SOURCE INFORMATION:
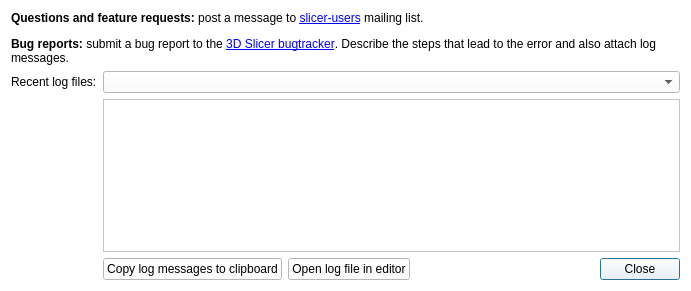
Slicer/SlicerGitSVNArchive, file Applications/SlicerApp/Resources/UI/qSlicerAppErrorReportDialog.ui: the form before one commit.
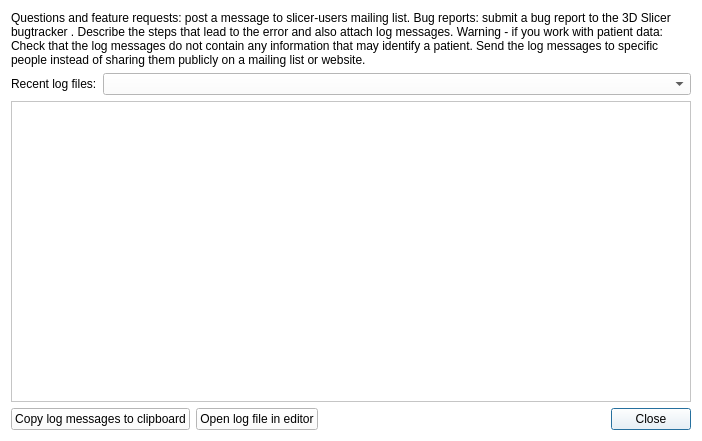
The form after the commit. Custom widgets are drawn as their Qt base class.

Patch:
```diff
--- a/Applications/SlicerApp/Resources/UI/qSlicerAppErrorReportDialog.ui
+++ b/Applications/SlicerApp/Resources/UI/qSlicerAppErrorReportDialog.ui
@@ -6,8 +6,8 @@
    <rect>
     <x>0</x>
     <y>0</y>
-    <width>691</width>
-    <height>291</height>
+    <width>702</width>
+    <height>441</height>
    </rect>
   </property>
   <property name="sizePolicy">
@@ -441,7 +441,7 @@
    <item row="0" column="0" colspan="2">
     <widget class="QLabel" name="InstructionsLabel">
      <property name="text">
-      <string>&lt;html&gt;&lt;head/&gt;&lt;body&gt;&lt;p&gt;&lt;span style=&quot; font-weight:600;&quot;&gt;Questions and feature requests:&lt;/span&gt; post a message to &lt;a href=&quot;http://massmail.bwh.harvard.edu/mailman/listinfo/slicer-users&quot;&gt;&lt;span style=&quot; text-decoration: underline; color:#0000ff;&quot;&gt;slicer-users&lt;/span&gt;&lt;/a&gt; mailing list.&lt;/p&gt;&lt;p&gt;&lt;span style=&quot; font-weight:600;&quot;&gt;Bug reports: &lt;/span&gt;submit a bug report to the &lt;a href=&quot;http://www.na-mic.org/Bug/my_view_page.php&quot;&gt;&lt;span style=&quot; text-decoration: underline; color:#0000ff;&quot;&gt;3D Slicer bugtracker&lt;/span&gt;&lt;/a&gt;. Describe the steps that lead to the error and also attach log messages.&lt;/p&gt;&lt;/body&gt;&lt;/html&gt;</string>
+      <string>&lt;html&gt;&lt;head/&gt;&lt;body&gt;&lt;p&gt;&lt;span style=&quot; font-weight:600;&quot;&gt;Questions and feature requests:&lt;/span&gt; post a message to &lt;a href=&quot;http://massmail.bwh.harvard.edu/mailman/listinfo/slicer-users&quot;&gt;&lt;span style=&quot; text-decoration: underline; color:#0000ff;&quot;&gt;slicer-users&lt;/span&gt;&lt;/a&gt; mailing list.&lt;/p&gt;&lt;p&gt;&lt;span style=&quot; font-weight:600;&quot;&gt;Bug reports: &lt;/span&gt;submit a bug report to the &lt;a href=&quot;http://www.na-mic.org/Bug/my_view_page.php&quot;&gt;&lt;span style=&quot; text-decoration: underline; color:#0000ff;&quot;&gt;3D Slicer bugtracker&lt;/span&gt;&lt;/a&gt;. Describe the steps that lead to the error and also attach log messages.&lt;/p&gt;&lt;p&gt;&lt;span style=&quot; font-weight:600;&quot;&gt;Warning - if you work with patient data:&lt;/span&gt; Check that the log messages do not contain any information that may identify a patient. Send the log messages to specific people instead of sharing them publicly on a mailing list or website.&lt;/p&gt;&lt;/body&gt;&lt;/html&gt;</string>
      </property>
      <property name="textFormat">
       <enum>Qt::RichText</enum>
@@ -464,7 +464,7 @@
    <item row="1" column="1">
     <widget class="ctkComboBox" name="RecentLogFilesComboBox"/>
    </item>
-   <item row="2" column="1">
+   <item row="2" column="0" colspan="2">
     <widget class="QPlainTextEdit" name="LogText">
      <property name="sizePolicy">
       <sizepolicy hsizetype="Expanding" vsizetype="MinimumExpanding">
@@ -480,7 +480,7 @@
      </property>
     </widget>
    </item>
-   <item row="4" column="1">
+   <item row="4" column="0" colspan="2">
     <layout class="QHBoxLayout" name="horizontalLayout_2">
      <item>
       <widget class="ctkPushButton" name="LogCopyToClipboardPushButton">
```
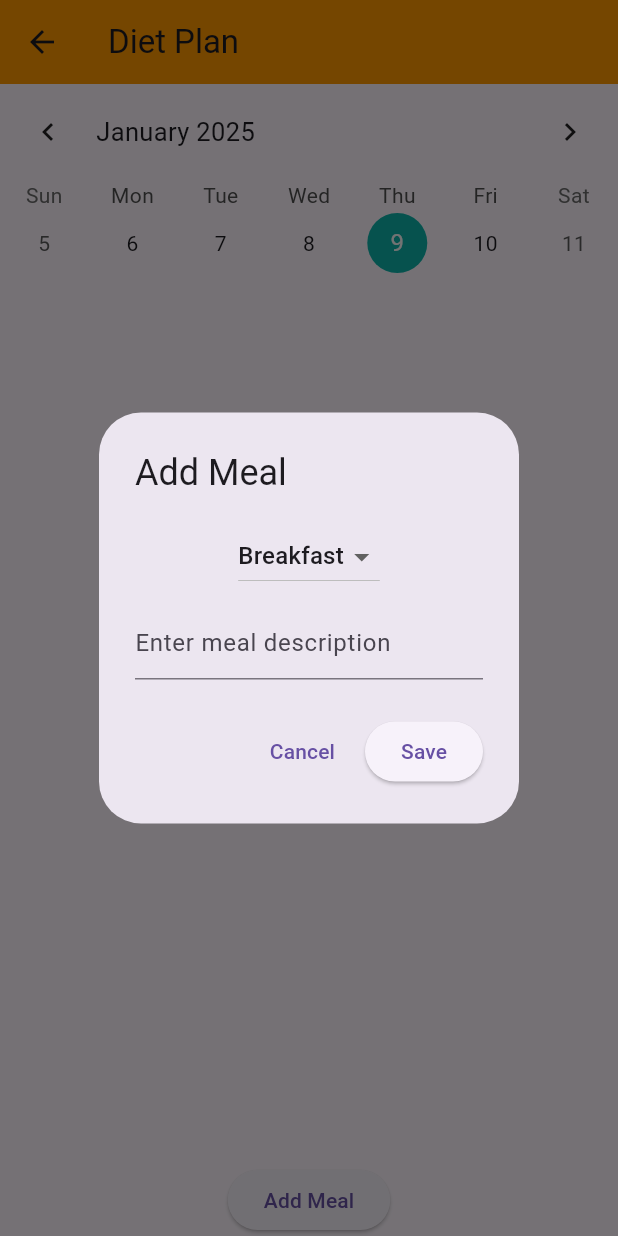
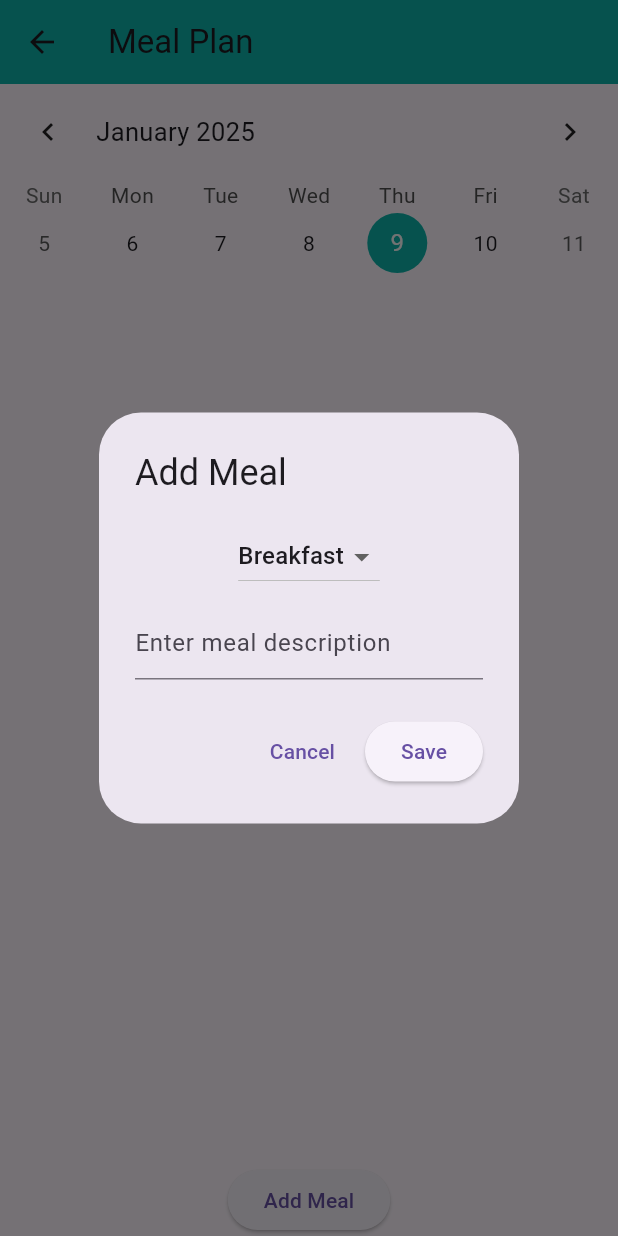
Before and after one commit to Group03-Mobile-Application/Food-And-Drink-Application, a Flutter app: the MealPlanScreen screen opened directly, after a tap on "Add Meal", on a phone screen of 412 x 824 dp. Run offline on Flutter 3.47's test engine with Material 3 defaults, Android fonts, the phone set to English and light mode, and no system bars; drawn by our look-alikes of table_calendar; our stand-ins replace cloud_firestore, firebase_core, iconsax, sqflite, youtube_player_flutter; accounts and stored records are empty; network calls fail.

Commit message:
Meal Planing and comment sections are working now

```diff
--- a/lib/Views/app_main_screen.dart
+++ b/lib/Views/app_main_screen.dart
@@ -2,7 +2,7 @@ import 'package:flutter/material.dart';
 import 'package:food_and_drink/Views/meal_plan_screen.dart';
 import 'package:iconsax/iconsax.dart';
 import 'package:provider/provider.dart';
-
+import '../Provider/theme_provider.dart';
 import '../Utils/constants.dart';
 import 'favorite_screen.dart';
 import 'my_app_home_screen.dart';
@@ -27,6 +27,7 @@ class _AppMainScreenState extends State<AppMainScreen> {
     page = [
       const MyAppHomeScreen(),
       const FavoriteScreen(),
+      const MealPlanScreen(),
       navBarPage(Iconsax.calendar5),
       Container(),
     ];
--- a/lib/Views/meal_plan_screen.dart
+++ b/lib/Views/meal_plan_screen.dart
@@ -2,6 +2,7 @@ import 'package:flutter/material.dart';
 import 'package:table_calendar/table_calendar.dart';
 import 'package:path/path.dart' as p;
 import 'package:sqflite/sqflite.dart';
+
 class MealPlanDatabaseHelper {
 
   static final MealPlanDatabaseHelper instance = MealPlanDatabaseHelper._init();
@@ -99,7 +100,7 @@ class _MealPlanScreenState extends State<MealPlanScreen> {
             children: [
               DropdownButton<String>(
                 value: mealType,
-                items: ['Breakfast', 'Lunch', 'Dinner', 'Snack']
+                items: ['Breakfast', 'Lunch', 'Dinner', 'Dessert']
                     .map((type) => DropdownMenuItem(
                   value: type,
                   child: Text(type),
@@ -162,8 +163,8 @@ class _MealPlanScreenState extends State<MealPlanScreen> {
   Widget build(BuildContext context) {
     return Scaffold(
       appBar: AppBar(
-        backgroundColor: Colors.orange,
-        title: const Text('Diet Plan'),
+        backgroundColor: Color(0xff0cb3ab),
+        title: const Text('Meal Plan'),
       ),
       body: Column(
         children: [
```
Also changed, not shown: 1 other file.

YOUR ASSIGNMENT: From the first line to the last, reproduce the records above exactly and skip the pictures.

RESULT:
Slicer/SlicerGitSVNArchive, file Applications/SlicerApp/Resources/UI/qSlicerAppErrorReportDialog.ui: the form before one commit.
The form after the commit. Custom widgets are drawn as their Qt base class.

Patch:
```diff
--- a/Applications/SlicerApp/Resources/UI/qSlicerAppErrorReportDialog.ui
+++ b/Applications/SlicerApp/Resources/UI/qSlicerAppErrorReportDialog.ui
@@ -6,8 +6,8 @@
    <rect>
     <x>0</x>
     <y>0</y>
-    <width>691</width>
-    <height>291</height>
+    <width>702</width>
+    <height>441</height>
    </rect>
   </property>
   <property name="sizePolicy">
@@ -441,7 +441,7 @@
    <item row="0" column="0" colspan="2">
     <widget class="QLabel" name="InstructionsLabel">
      <property name="text">
-      <string>&lt;html&gt;&lt;head/&gt;&lt;body&gt;&lt;p&gt;&lt;span style=&quot; font-weight:600;&quot;&gt;Questions and feature requests:&lt;/span&gt; post a message to &lt;a href=&quot;http://massmail.bwh.harvard.edu/mailman/listinfo/slicer-users&quot;&gt;&lt;span style=&quot; text-decoration: underline; color:#0000ff;&quot;&gt;slicer-users&lt;/span&gt;&lt;/a&gt; mailing list.&lt;/p&gt;&lt;p&gt;&lt;span style=&quot; font-weight:600;&quot;&gt;Bug reports: &lt;/span&gt;submit a bug report to the &lt;a href=&quot;http://www.na-mic.org/Bug/my_view_page.php&quot;&gt;&lt;span style=&quot; text-decoration: underline; color:#0000ff;&quot;&gt;3D Slicer bugtracker&lt;/span&gt;&lt;/a&gt;. Describe the steps that lead to the error and also attach log messages.&lt;/p&gt;&lt;/body&gt;&lt;/html&gt;</string>
+      <string>&lt;html&gt;&lt;head/&gt;&lt;body&gt;&lt;p&gt;&lt;span style=&quot; font-weight:600;&quot;&gt;Questions and feature requests:&lt;/span&gt; post a message to &lt;a href=&quot;http://massmail.bwh.harvard.edu/mailman/listinfo/slicer-users&quot;&gt;&lt;span style=&quot; text-decoration: underline; color:#0000ff;&quot;&gt;slicer-users&lt;/span&gt;&lt;/a&gt; mailing list.&lt;/p&gt;&lt;p&gt;&lt;span style=&quot; font-weight:600;&quot;&gt;Bug reports: &lt;/span&gt;submit a bug report to the &lt;a href=&quot;http://www.na-mic.org/Bug/my_view_page.php&quot;&gt;&lt;span style=&quot; text-decoration: underline; color:#0000ff;&quot;&gt;3D Slicer bugtracker&lt;/span&gt;&lt;/a&gt;. Describe the steps that lead to the error and also attach log messages.&lt;/p&gt;&lt;p&gt;&lt;span style=&quot; font-weight:600;&quot;&gt;Warning - if you work with patient data:&lt;/span&gt; Check that the log messages do not contain any information that may identify a patient. Send the log messages to specific people instead of sharing them publicly on a mailing list or website.&lt;/p&gt;&lt;/body&gt;&lt;/html&gt;</string>
      </property>
      <property name="textFormat">
       <enum>Qt::RichText</enum>
@@ -464,7 +464,7 @@
    <item row="1" column="1">
     <widget class="ctkComboBox" name="RecentLogFilesComboBox"/>
    </item>
-   <item row="2" column="1">
+   <item row="2" column="0" colspan="2">
     <widget class="QPlainTextEdit" name="LogText">
      <property name="sizePolicy">
       <sizepolicy hsizetype="Expanding" vsizetype="MinimumExpanding">
@@ -480,7 +480,7 @@
      </property>
     </widget>
    </item>
-   <item row="4" column="1">
+   <item row="4" column="0" colspan="2">
     <layout class="QHBoxLayout" name="horizontalLayout_2">
      <item>
       <widget class="ctkPushButton" name="LogCopyToClipboardPushButton">
```
Before and after one commit to Group03-Mobile-Application/Food-And-Drink-Application, a Flutter app: the MealPlanScreen screen opened directly, after a tap on "Add Meal", on a phone screen of 412 x 824 dp. Run offline on Flutter 3.47's test engine with Material 3 defaults, Android fonts, the phone set to English and light mode, and no system bars; drawn by our look-alikes of table_calendar; our stand-ins replace cloud_firestore, firebase_core, iconsax, sqflite, youtube_player_flutter; accounts and stored records are empty; network calls fail.

Commit message:
Meal Planing and comment sections are working now

```diff
--- a/lib/Views/app_main_screen.dart
+++ b/lib/Views/app_main_screen.dart
@@ -2,7 +2,7 @@ import 'package:flutter/material.dart';
 import 'package:food_and_drink/Views/meal_plan_screen.dart';
 import 'package:iconsax/iconsax.dart';
 import 'package:provider/provider.dart';
-
+import '../Provider/theme_provider.dart';
 import '../Utils/constants.dart';
 import 'favorite_screen.dart';
 import 'my_app_home_screen.dart';
@@ -27,6 +27,7 @@ class _AppMainScreenState extends State<AppMainScreen> {
     page = [
       const MyAppHomeScreen(),
       const FavoriteScreen(),
+      const MealPlanScreen(),
       navBarPage(Iconsax.calendar5),
       Container(),
     ];
--- a/lib/Views/meal_plan_screen.dart
+++ b/lib/Views/meal_plan_screen.dart
@@ -2,6 +2,7 @@ import 'package:flutter/material.dart';
 import 'package:table_calendar/table_calendar.dart';
 import 'package:path/path.dart' as p;
 import 'package:sqflite/sqflite.dart';
+
 class MealPlanDatabaseHelper {
 
   static final MealPlanDatabaseHelper instance = MealPlanDatabaseHelper._init();
@@ -99,7 +100,7 @@ class _MealPlanScreenState extends State<MealPlanScreen> {
             children: [
               DropdownButton<String>(
                 value: mealType,
-                items: ['Breakfast', 'Lunch', 'Dinner', 'Snack']
+                items: ['Breakfast', 'Lunch', 'Dinner', 'Dessert']
                     .map((type) => DropdownMenuItem(
                   value: type,
                   child: Text(type),
@@ -162,8 +163,8 @@ class _MealPlanScreenState extends State<MealPlanScreen> {
   Widget build(BuildContext context) {
     return Scaffold(
       appBar: AppBar(
-        backgroundColor: Colors.orange,
-        title: const Text('Diet Plan'),
+        backgroundColor: Color(0xff0cb3ab),
+        title: const Text('Meal Plan'),
       ),
       body: Column(
         children: [
```
Also changed, not shown: 1 other file.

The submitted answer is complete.